-- WHAT THE EXERCISE ASKS --
Collect all lines containing the word "background" from the data.
• • • • •
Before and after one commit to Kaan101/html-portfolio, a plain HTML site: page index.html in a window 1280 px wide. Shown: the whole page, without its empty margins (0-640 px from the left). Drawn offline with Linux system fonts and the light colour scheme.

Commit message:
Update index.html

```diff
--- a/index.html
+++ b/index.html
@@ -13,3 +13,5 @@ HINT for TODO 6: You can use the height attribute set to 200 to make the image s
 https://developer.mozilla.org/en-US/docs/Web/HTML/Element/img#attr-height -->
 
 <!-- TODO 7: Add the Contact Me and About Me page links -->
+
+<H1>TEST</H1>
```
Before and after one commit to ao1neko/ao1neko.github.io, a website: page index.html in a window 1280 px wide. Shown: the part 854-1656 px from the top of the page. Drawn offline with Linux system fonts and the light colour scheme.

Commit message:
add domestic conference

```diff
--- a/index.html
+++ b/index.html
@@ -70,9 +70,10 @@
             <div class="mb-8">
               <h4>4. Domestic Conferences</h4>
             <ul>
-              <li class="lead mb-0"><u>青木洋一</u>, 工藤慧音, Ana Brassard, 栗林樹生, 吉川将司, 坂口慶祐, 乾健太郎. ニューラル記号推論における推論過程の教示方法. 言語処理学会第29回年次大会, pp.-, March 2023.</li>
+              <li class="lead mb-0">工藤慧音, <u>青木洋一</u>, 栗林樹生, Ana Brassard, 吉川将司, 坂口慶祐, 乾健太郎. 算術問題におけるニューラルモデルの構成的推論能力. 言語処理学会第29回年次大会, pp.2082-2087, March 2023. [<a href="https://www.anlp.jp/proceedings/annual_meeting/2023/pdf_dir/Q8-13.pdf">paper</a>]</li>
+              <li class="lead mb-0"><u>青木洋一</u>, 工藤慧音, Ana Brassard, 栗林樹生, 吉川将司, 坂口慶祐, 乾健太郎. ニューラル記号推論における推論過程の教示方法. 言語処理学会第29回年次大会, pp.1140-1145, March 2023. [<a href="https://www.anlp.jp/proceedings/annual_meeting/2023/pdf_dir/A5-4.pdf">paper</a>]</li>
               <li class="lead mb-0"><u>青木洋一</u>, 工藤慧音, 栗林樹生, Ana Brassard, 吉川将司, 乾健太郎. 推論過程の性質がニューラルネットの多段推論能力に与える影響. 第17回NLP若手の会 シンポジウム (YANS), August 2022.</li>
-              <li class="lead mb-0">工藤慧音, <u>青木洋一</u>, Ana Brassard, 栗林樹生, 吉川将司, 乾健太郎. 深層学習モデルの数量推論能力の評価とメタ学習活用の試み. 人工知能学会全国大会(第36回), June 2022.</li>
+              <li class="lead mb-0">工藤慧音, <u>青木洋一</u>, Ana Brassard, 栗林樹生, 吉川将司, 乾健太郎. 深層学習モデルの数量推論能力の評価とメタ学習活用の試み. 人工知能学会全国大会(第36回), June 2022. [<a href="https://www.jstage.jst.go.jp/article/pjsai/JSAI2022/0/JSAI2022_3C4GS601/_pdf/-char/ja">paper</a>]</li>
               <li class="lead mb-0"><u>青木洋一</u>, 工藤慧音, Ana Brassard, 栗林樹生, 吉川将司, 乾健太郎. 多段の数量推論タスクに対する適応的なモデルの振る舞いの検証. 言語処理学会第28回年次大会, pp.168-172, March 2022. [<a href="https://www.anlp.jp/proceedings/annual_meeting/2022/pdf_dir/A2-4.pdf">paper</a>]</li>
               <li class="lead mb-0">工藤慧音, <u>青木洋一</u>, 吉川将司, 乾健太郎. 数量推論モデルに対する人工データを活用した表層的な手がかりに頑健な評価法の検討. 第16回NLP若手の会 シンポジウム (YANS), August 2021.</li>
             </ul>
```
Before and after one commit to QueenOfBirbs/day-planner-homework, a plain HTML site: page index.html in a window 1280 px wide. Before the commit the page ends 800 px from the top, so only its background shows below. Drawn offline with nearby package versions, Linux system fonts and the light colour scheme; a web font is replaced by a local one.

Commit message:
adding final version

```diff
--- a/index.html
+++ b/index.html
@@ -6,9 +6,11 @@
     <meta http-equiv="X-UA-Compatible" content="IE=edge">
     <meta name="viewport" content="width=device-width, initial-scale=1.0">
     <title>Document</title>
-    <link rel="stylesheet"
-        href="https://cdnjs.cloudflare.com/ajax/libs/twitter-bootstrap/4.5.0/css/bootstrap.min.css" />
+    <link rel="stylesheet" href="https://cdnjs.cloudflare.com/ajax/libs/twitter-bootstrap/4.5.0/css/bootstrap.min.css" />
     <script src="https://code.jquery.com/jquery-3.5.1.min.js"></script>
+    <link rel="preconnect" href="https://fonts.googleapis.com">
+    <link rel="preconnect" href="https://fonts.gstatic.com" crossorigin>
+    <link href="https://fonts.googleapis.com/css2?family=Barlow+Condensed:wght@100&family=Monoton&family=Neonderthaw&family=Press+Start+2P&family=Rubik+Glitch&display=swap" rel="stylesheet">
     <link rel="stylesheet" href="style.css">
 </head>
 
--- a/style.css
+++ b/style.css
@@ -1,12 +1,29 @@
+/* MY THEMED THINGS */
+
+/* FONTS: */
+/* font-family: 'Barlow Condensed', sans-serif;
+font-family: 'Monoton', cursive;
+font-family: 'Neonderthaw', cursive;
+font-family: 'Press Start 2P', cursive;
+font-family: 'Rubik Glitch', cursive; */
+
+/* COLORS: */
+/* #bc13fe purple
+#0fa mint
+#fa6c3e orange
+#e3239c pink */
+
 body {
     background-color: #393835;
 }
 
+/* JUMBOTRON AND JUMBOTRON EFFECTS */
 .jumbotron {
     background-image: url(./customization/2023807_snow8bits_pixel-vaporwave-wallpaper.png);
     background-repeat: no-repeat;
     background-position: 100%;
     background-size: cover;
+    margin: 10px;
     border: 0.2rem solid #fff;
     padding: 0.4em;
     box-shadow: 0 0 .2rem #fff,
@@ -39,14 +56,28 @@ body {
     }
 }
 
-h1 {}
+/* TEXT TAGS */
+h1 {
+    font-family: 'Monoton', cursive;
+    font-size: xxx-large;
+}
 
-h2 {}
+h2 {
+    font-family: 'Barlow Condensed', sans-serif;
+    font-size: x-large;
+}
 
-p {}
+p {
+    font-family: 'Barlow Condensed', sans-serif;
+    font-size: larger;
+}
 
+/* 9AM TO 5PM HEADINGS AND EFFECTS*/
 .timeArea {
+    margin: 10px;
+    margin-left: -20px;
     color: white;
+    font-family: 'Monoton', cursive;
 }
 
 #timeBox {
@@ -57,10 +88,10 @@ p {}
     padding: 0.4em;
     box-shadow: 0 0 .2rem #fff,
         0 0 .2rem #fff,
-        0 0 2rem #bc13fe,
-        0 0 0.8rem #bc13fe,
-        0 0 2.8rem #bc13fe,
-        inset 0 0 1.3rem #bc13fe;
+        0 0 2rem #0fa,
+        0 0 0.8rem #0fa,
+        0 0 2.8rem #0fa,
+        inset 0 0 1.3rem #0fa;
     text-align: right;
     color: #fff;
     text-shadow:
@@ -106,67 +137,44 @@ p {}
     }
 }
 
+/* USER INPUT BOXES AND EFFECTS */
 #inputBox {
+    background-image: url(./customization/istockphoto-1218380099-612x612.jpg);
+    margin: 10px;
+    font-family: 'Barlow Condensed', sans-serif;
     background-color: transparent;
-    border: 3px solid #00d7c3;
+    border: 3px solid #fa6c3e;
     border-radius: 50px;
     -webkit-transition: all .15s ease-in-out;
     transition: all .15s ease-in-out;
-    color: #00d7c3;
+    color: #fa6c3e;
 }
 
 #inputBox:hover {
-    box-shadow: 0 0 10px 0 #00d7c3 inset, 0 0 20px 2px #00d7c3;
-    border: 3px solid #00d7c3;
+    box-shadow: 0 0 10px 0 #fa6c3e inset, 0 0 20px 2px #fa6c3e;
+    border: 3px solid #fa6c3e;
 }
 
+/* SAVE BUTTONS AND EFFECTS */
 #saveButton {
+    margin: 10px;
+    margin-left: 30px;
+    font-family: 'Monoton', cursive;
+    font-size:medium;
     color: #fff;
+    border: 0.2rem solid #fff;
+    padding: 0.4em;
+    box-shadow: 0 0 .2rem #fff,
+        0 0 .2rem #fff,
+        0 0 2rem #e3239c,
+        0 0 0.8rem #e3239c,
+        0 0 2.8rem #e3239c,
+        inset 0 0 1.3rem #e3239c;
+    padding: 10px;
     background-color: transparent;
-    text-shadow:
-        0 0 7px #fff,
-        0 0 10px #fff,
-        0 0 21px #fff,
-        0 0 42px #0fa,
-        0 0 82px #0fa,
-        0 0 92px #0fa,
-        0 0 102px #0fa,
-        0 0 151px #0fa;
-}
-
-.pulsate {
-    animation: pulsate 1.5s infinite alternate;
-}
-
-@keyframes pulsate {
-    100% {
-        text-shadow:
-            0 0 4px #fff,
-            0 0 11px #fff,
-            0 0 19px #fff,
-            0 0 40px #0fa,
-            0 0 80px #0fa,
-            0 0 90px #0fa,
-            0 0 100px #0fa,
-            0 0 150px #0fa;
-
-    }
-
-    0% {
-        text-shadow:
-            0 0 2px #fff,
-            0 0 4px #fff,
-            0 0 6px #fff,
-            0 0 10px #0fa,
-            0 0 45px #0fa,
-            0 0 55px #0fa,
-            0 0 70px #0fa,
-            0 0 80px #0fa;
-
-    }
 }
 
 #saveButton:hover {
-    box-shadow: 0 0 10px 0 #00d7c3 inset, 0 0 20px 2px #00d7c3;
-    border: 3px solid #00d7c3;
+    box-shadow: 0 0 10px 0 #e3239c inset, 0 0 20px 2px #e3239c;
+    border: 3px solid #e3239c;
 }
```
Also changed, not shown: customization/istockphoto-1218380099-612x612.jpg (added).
• • • • •
-- ANSWER SPACE --
Before and after one commit to QueenOfBirbs/day-planner-homework, a plain HTML site: page index.html in a window 1280 px wide. Before the commit the page ends 800 px from the top, so only its background shows below. Drawn offline with nearby package versions, Linux system fonts and the light colour scheme; a web font is replaced by a local one.
     background-color: #393835;
     background-image: url(./customization/2023807_snow8bits_pixel-vaporwave-wallpaper.png);
     background-repeat: no-repeat;
     background-position: 100%;
     background-size: cover;
+    background-image: url(./customization/istockphoto-1218380099-612x612.jpg);
     background-color: transparent;
     background-color: transparent;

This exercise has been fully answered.